• What the task requires: Copy out, from the data below, each line in which the word "btnClickMe" occurs.

_ _ _ _ _

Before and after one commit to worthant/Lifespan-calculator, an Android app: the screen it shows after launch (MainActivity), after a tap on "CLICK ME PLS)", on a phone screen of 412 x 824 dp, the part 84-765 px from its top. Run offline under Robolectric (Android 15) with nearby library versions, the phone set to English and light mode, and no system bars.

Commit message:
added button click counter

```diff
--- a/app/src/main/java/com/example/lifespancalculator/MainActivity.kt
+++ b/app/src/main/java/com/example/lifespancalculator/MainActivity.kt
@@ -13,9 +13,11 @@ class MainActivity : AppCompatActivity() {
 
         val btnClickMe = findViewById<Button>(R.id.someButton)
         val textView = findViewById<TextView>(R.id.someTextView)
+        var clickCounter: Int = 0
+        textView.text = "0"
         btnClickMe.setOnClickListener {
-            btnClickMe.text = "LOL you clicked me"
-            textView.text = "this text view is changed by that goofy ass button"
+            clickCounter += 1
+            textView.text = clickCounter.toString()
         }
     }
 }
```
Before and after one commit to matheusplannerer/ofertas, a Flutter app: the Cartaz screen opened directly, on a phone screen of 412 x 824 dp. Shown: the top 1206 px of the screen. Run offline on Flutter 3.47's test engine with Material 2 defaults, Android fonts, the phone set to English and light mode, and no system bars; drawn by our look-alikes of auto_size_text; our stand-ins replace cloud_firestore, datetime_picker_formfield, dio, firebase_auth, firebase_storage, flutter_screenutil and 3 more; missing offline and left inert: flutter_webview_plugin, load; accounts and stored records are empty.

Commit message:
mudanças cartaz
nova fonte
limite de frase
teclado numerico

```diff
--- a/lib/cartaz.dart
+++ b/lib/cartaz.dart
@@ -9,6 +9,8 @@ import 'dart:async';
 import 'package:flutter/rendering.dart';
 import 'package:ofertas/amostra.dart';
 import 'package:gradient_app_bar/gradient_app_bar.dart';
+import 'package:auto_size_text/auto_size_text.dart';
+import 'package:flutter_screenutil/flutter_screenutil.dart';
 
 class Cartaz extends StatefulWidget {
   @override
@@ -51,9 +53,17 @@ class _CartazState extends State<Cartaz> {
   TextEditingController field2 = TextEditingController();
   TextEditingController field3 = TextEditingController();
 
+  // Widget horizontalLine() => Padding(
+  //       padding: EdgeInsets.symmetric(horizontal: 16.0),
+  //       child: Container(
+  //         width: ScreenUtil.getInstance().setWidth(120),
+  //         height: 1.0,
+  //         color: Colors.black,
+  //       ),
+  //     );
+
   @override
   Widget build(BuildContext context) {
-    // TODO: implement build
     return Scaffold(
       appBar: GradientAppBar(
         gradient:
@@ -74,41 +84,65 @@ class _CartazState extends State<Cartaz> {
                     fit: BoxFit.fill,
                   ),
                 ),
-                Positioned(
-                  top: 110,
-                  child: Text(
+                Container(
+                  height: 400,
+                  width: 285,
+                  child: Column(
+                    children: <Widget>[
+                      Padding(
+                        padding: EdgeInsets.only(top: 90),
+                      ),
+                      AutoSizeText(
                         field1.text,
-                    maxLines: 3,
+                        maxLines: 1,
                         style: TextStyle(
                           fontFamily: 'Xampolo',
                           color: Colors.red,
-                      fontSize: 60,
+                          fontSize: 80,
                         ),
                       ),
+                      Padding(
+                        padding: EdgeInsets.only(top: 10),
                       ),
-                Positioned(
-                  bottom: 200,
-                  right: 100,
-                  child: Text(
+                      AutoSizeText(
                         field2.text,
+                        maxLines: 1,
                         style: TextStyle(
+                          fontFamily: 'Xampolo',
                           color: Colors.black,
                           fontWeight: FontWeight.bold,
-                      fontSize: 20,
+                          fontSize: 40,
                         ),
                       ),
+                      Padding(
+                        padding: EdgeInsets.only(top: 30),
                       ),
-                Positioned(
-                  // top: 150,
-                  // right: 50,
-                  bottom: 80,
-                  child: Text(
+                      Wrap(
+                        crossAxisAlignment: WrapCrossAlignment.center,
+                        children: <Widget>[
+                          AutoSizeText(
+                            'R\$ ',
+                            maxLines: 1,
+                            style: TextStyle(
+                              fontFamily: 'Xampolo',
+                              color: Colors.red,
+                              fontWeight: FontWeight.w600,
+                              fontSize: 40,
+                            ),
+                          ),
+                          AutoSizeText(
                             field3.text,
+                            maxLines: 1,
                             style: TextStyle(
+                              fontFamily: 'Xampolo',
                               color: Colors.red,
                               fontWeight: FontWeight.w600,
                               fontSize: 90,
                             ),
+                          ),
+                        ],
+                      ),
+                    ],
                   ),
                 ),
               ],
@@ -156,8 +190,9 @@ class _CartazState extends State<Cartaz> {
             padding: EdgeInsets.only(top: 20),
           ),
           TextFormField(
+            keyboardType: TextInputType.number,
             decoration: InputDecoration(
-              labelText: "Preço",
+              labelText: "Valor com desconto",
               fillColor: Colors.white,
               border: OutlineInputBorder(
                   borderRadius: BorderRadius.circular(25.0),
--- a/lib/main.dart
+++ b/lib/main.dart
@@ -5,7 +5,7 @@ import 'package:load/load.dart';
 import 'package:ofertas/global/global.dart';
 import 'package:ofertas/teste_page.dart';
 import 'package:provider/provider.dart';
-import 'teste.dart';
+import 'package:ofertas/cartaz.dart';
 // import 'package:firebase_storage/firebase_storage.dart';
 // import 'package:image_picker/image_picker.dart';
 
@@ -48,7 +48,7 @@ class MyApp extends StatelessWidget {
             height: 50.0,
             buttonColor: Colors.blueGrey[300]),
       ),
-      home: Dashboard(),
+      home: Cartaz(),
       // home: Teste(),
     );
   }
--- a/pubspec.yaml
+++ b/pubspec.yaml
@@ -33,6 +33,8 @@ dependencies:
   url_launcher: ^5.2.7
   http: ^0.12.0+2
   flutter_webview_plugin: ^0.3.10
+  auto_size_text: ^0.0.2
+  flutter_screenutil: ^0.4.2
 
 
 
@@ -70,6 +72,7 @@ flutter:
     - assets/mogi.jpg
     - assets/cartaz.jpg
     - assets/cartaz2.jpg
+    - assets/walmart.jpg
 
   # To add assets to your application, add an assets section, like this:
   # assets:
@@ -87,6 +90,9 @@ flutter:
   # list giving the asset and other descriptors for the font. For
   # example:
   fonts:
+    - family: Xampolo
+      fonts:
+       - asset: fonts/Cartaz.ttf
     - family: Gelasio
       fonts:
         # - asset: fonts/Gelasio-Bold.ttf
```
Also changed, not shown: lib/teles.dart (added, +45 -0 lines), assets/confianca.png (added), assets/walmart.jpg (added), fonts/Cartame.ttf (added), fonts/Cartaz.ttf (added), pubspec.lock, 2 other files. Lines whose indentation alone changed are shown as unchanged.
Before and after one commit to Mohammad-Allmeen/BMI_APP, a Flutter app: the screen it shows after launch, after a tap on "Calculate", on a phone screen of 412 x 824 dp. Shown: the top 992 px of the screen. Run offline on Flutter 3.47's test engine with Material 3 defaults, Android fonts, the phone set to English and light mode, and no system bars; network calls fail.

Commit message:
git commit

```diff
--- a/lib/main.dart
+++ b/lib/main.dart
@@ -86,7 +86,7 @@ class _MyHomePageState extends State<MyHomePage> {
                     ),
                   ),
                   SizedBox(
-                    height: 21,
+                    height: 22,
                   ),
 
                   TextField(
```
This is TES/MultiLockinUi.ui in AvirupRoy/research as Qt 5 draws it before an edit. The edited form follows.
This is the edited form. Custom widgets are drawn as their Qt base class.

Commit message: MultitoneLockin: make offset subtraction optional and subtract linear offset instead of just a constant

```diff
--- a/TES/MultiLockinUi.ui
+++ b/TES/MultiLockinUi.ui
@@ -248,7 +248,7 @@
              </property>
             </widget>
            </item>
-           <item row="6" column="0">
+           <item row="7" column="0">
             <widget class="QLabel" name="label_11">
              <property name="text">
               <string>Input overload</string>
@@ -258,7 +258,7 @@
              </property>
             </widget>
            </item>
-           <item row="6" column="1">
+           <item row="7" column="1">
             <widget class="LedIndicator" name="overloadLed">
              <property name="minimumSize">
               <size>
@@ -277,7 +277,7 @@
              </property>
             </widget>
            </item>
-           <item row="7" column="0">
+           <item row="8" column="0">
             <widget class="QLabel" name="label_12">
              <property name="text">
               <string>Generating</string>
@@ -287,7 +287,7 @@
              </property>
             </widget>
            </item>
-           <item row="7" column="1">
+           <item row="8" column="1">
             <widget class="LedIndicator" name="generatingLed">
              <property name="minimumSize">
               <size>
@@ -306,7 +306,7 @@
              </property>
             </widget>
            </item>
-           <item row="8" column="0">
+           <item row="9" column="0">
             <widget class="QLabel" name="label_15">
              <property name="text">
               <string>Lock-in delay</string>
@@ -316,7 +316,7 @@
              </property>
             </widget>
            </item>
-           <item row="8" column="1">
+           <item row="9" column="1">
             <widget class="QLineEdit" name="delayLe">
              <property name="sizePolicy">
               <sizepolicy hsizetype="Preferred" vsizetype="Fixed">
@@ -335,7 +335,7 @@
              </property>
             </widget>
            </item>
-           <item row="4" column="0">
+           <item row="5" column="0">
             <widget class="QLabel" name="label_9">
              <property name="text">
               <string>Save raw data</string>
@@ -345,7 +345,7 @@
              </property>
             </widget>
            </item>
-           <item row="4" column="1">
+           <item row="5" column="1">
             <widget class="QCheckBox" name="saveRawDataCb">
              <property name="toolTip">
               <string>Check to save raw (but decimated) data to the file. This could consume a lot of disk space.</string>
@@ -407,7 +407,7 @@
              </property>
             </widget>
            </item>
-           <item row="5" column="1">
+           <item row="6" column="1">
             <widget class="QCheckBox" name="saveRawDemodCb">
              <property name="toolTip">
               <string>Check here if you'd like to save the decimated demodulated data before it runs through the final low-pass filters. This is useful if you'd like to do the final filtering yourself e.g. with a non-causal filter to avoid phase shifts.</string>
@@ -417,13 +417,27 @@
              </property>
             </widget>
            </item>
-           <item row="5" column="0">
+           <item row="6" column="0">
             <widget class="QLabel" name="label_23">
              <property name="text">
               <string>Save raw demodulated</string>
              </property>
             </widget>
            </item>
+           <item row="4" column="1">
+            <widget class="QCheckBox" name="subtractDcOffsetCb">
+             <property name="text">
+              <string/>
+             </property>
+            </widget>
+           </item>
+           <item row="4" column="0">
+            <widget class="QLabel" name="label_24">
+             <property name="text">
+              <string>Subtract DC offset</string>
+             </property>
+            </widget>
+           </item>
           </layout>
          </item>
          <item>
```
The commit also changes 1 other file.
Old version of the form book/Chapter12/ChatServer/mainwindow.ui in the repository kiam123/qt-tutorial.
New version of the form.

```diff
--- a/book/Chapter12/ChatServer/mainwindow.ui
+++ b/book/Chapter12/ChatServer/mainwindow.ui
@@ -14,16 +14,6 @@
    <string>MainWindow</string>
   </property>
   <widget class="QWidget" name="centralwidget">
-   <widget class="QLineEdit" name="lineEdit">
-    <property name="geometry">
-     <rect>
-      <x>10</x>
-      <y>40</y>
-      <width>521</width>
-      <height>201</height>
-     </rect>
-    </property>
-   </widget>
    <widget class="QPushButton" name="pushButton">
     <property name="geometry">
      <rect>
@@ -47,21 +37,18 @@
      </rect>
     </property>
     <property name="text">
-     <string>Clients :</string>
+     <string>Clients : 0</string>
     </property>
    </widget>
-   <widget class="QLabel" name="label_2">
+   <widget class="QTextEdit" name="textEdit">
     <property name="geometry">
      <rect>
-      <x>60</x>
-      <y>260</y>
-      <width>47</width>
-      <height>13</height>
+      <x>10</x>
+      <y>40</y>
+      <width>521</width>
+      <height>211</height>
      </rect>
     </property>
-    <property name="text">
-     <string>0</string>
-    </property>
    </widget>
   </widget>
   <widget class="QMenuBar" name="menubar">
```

_ _ _ _ _

• Answer box:
         val btnClickMe = findViewById<Button>(R.id.someButton)
         btnClickMe.setOnClickListener {
-            btnClickMe.text = "LOL you clicked me"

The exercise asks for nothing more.